======== GIVEN RECORDS ========

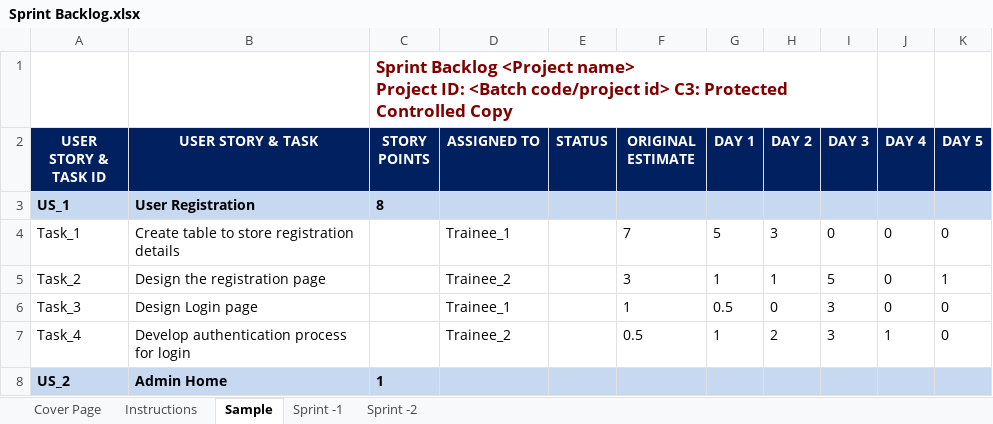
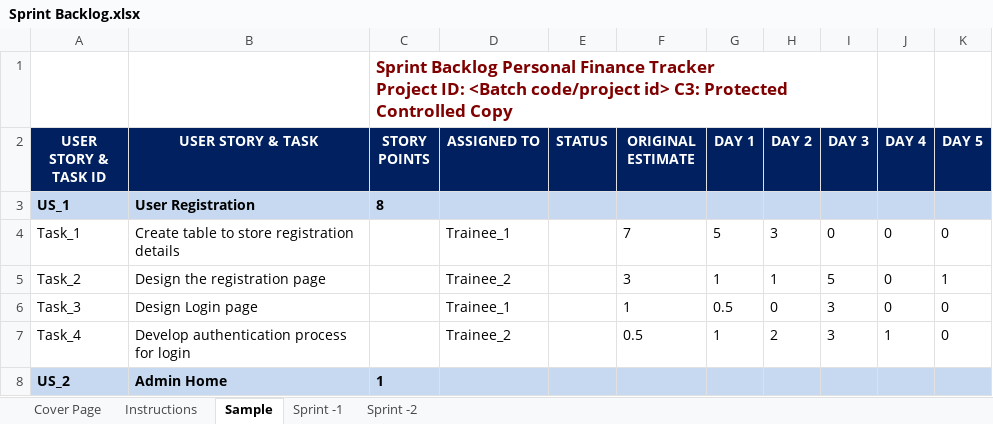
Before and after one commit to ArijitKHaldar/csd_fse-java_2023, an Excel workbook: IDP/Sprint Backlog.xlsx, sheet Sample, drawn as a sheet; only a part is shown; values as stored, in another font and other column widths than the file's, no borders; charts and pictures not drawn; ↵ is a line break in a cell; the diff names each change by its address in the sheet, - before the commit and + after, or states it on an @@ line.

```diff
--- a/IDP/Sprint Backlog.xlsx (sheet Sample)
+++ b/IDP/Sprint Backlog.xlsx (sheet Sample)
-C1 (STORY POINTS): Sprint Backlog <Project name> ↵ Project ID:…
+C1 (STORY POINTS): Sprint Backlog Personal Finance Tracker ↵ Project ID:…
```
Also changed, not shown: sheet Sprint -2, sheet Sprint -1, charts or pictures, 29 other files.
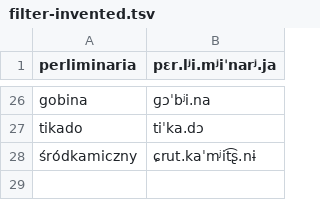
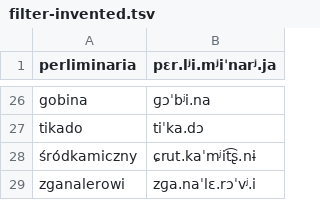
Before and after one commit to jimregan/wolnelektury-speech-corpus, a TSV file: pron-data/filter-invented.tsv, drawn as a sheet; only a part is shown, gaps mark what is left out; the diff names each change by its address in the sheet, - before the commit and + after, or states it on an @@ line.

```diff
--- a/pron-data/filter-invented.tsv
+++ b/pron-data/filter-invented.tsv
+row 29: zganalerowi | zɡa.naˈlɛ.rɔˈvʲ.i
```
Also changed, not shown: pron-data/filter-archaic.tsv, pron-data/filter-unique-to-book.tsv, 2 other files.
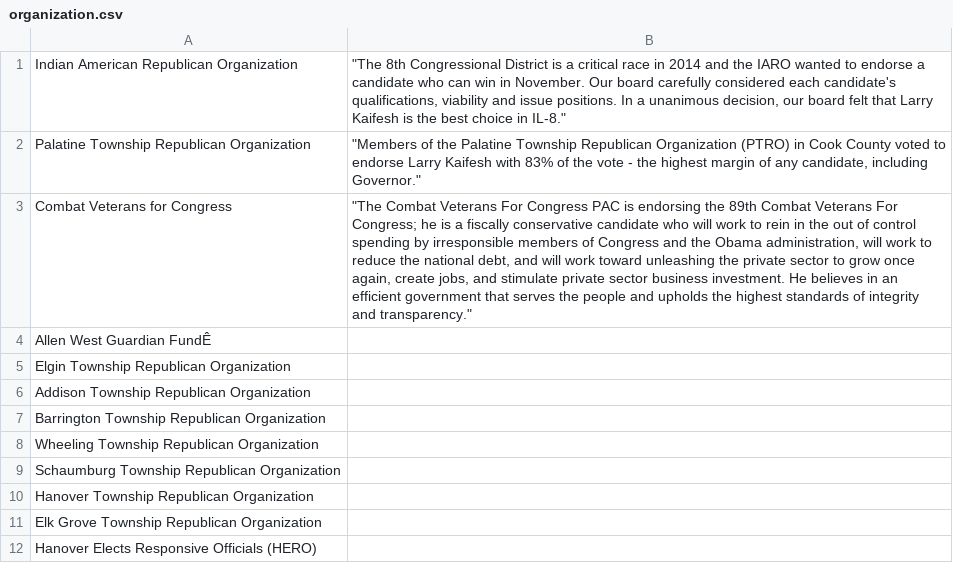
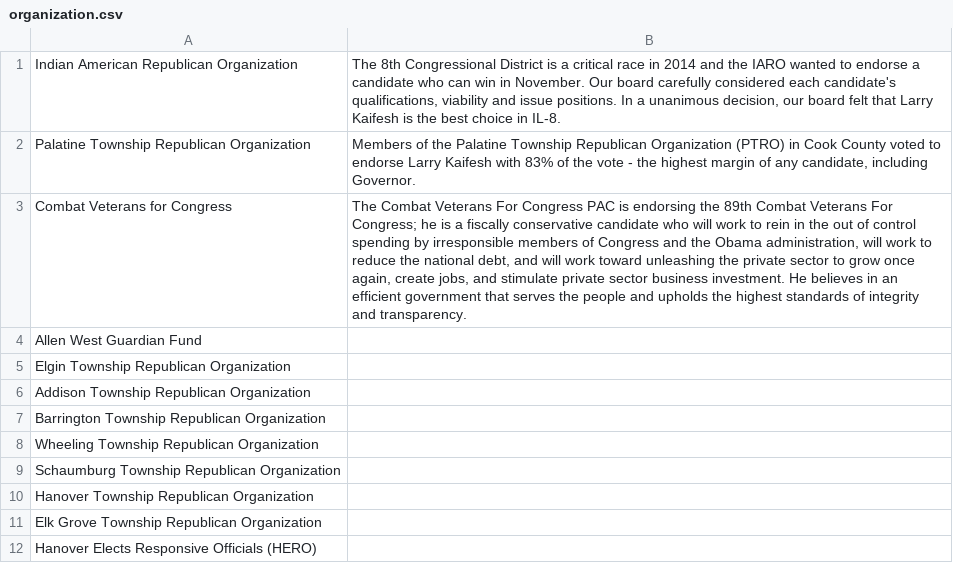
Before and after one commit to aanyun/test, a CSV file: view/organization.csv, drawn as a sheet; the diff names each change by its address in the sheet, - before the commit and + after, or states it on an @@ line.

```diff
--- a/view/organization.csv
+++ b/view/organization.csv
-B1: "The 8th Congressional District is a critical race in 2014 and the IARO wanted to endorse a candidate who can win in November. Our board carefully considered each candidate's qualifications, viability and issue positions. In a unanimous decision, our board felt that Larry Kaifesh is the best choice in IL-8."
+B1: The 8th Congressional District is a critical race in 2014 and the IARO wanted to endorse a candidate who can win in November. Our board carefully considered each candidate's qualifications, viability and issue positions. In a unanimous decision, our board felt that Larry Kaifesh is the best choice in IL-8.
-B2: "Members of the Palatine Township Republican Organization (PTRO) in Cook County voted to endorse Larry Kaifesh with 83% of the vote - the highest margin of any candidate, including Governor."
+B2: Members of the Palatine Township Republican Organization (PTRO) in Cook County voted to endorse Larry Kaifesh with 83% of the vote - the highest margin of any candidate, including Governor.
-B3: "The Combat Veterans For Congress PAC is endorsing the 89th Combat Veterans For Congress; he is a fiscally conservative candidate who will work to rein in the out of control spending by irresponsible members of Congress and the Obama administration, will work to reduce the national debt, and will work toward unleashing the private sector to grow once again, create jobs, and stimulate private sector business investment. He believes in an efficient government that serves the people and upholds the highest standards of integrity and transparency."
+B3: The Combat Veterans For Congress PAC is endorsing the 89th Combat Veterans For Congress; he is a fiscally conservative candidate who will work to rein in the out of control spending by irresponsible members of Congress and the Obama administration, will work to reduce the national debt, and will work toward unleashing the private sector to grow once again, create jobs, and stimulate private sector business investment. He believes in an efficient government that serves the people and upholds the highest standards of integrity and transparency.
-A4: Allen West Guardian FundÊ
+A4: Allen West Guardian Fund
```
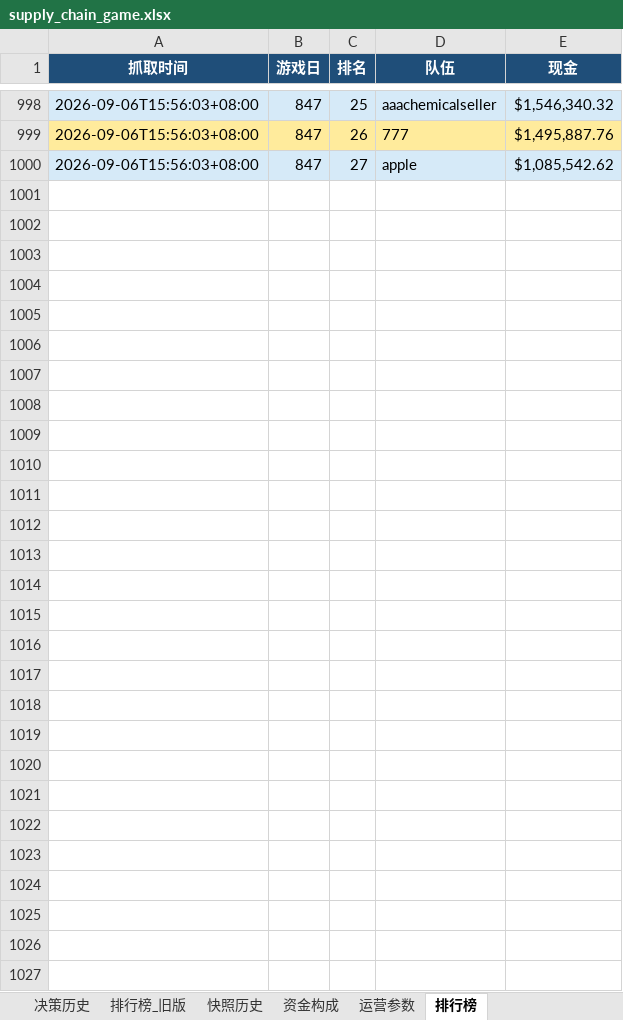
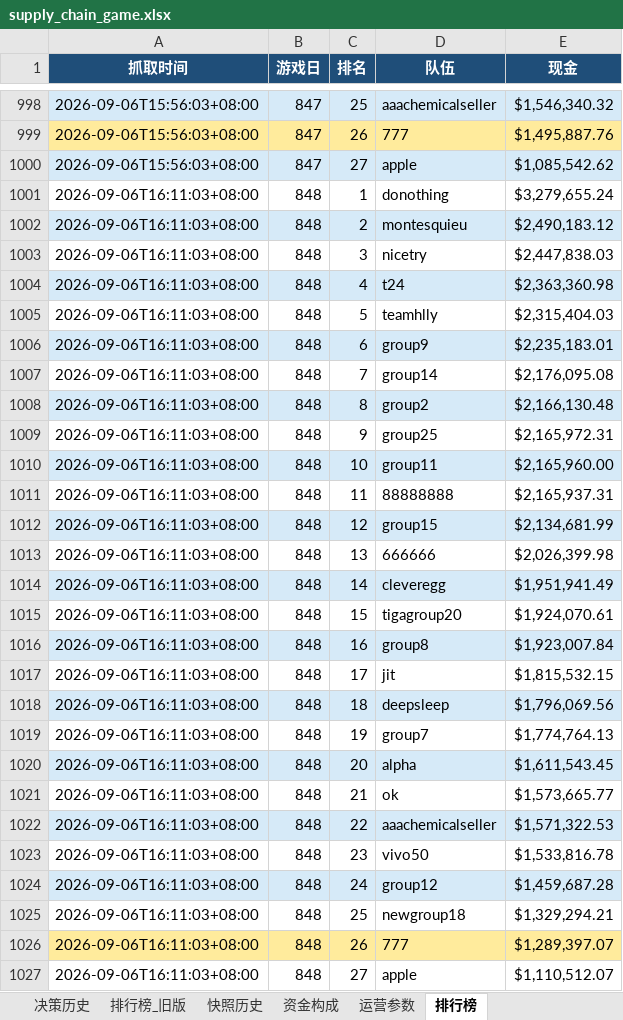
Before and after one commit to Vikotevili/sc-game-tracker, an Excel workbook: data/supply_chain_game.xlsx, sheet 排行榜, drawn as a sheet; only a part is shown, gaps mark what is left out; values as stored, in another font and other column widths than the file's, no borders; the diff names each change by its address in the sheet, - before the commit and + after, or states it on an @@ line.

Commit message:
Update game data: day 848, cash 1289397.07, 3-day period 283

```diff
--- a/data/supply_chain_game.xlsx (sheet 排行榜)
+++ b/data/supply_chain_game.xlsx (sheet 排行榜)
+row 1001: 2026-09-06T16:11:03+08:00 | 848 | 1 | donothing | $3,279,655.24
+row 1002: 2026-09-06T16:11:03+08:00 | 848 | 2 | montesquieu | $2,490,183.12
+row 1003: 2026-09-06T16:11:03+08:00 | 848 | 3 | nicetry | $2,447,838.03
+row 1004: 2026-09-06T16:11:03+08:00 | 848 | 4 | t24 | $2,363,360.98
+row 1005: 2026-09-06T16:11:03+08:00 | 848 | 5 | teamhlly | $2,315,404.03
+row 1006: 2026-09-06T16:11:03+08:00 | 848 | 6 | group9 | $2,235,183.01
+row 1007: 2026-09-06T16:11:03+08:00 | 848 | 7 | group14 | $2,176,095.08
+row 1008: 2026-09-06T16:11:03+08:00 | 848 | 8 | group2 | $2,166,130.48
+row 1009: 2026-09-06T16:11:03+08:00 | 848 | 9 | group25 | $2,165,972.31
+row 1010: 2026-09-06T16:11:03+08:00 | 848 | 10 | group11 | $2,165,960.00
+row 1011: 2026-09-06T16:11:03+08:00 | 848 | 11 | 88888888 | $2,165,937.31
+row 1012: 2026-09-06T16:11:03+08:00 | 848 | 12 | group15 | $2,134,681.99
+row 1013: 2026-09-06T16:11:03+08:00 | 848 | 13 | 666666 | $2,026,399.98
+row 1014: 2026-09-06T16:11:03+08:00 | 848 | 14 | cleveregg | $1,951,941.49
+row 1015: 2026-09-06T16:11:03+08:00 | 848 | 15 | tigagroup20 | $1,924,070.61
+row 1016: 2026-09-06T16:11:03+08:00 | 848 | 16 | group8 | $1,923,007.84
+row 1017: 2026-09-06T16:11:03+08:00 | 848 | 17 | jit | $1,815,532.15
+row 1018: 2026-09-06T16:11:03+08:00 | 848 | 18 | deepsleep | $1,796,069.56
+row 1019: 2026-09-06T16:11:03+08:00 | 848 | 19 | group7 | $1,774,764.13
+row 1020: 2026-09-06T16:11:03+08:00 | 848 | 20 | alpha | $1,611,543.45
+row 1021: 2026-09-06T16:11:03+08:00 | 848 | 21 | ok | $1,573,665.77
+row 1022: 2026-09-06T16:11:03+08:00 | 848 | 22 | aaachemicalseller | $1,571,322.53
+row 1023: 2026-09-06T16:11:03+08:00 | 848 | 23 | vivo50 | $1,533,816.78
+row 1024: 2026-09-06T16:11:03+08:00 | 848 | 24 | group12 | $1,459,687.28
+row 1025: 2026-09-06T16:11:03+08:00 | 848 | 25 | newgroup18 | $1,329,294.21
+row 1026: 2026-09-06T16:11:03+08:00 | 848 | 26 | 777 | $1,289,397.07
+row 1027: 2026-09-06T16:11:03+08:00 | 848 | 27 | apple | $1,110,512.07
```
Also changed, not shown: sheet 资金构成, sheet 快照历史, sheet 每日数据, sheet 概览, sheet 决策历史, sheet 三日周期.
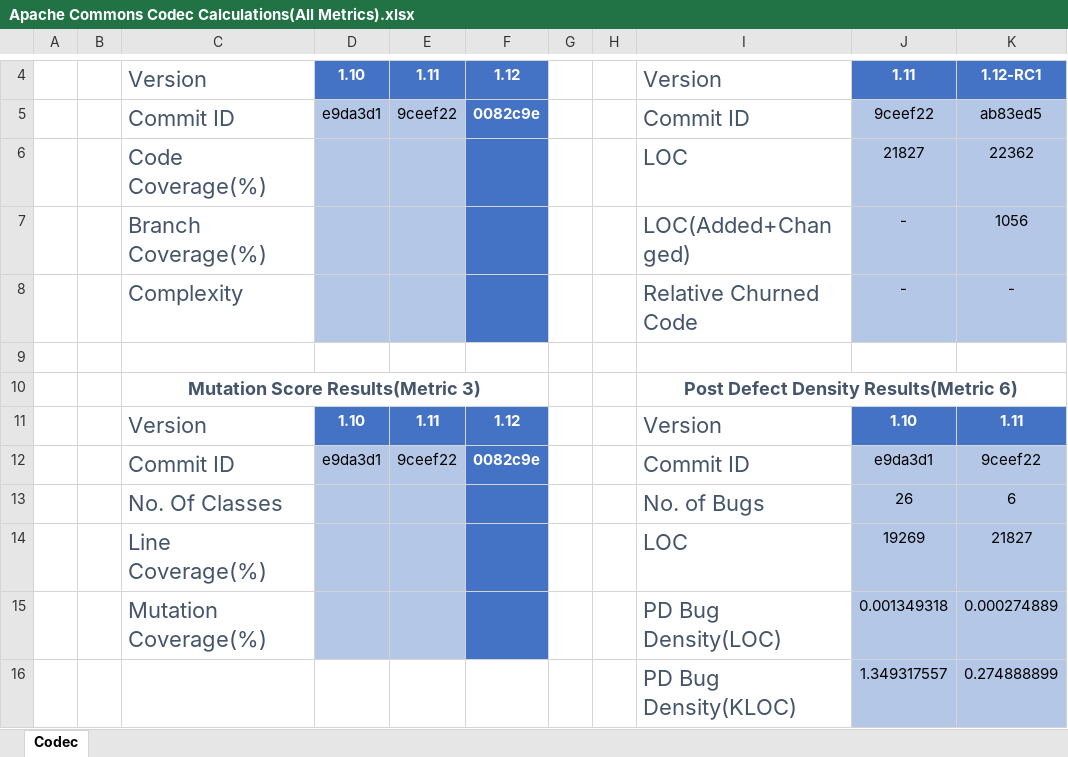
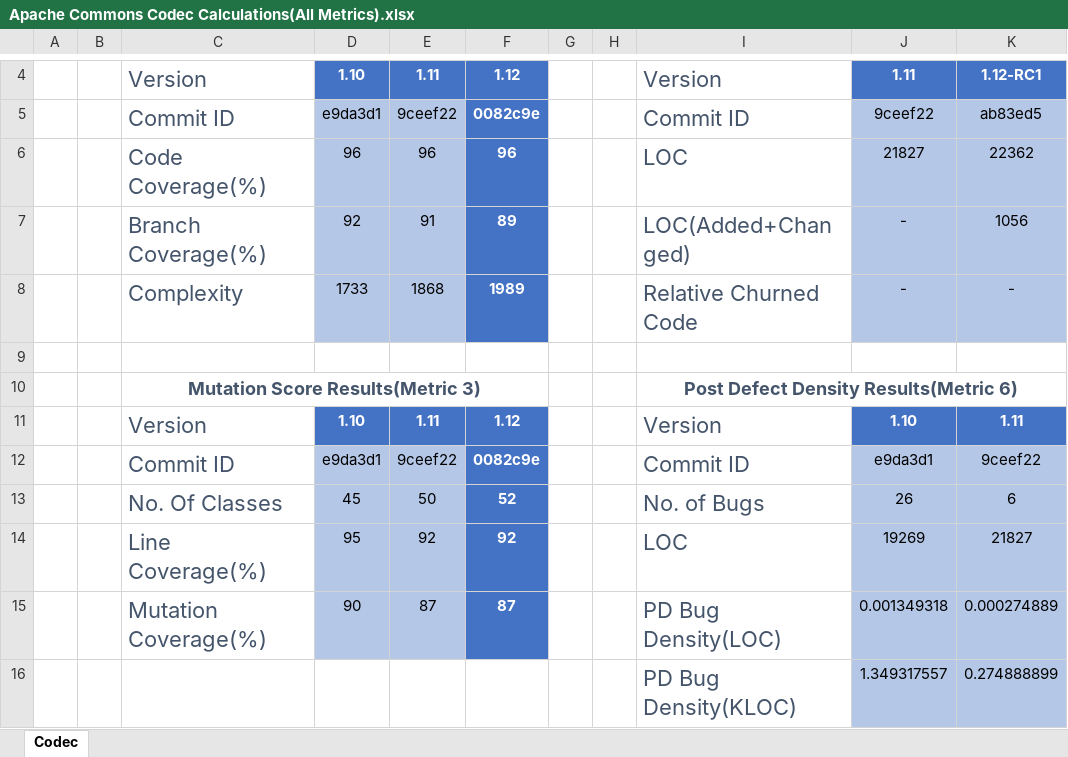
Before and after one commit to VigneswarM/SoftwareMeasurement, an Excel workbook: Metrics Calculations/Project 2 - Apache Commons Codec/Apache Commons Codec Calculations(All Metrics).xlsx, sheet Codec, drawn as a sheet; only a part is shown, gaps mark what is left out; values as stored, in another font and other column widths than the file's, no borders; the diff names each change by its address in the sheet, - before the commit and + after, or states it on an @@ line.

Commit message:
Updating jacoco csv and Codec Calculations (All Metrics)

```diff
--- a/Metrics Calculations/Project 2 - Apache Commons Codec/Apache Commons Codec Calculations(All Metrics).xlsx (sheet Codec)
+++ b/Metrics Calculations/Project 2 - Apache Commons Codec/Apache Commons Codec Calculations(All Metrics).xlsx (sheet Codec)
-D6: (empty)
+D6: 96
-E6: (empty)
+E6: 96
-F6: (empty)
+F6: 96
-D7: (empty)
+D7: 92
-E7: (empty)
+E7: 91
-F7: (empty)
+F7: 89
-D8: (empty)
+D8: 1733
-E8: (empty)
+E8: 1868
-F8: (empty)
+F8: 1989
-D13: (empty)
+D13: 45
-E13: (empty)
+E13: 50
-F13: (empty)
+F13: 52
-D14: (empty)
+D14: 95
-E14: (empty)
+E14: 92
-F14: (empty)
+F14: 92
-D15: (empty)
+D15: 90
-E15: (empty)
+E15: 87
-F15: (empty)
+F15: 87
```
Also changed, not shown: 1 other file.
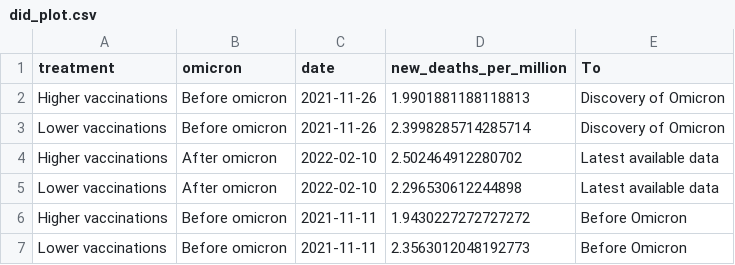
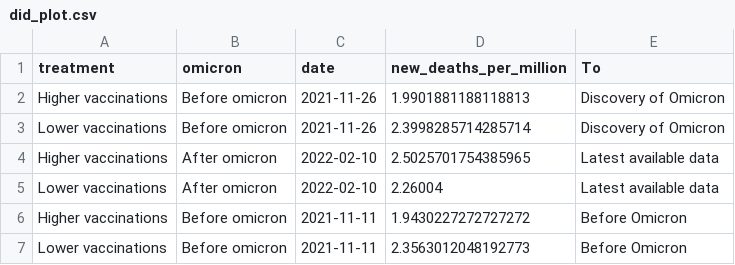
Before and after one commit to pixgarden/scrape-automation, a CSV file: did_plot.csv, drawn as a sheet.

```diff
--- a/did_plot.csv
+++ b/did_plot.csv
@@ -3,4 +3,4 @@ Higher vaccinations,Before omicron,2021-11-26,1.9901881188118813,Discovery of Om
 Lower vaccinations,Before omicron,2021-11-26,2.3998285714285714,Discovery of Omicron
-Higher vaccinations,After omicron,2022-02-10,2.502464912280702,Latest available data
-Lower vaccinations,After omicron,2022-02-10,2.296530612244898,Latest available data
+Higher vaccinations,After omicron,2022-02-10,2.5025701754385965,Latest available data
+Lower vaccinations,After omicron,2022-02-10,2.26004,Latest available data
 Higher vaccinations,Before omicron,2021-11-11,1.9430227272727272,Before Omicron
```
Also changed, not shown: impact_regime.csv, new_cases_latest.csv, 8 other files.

========

* **ACTION ITEM**:
Among the lines of the records above, count those holding the string "Cook", and report only the number.

* **SOLVED PROBLEM**:
2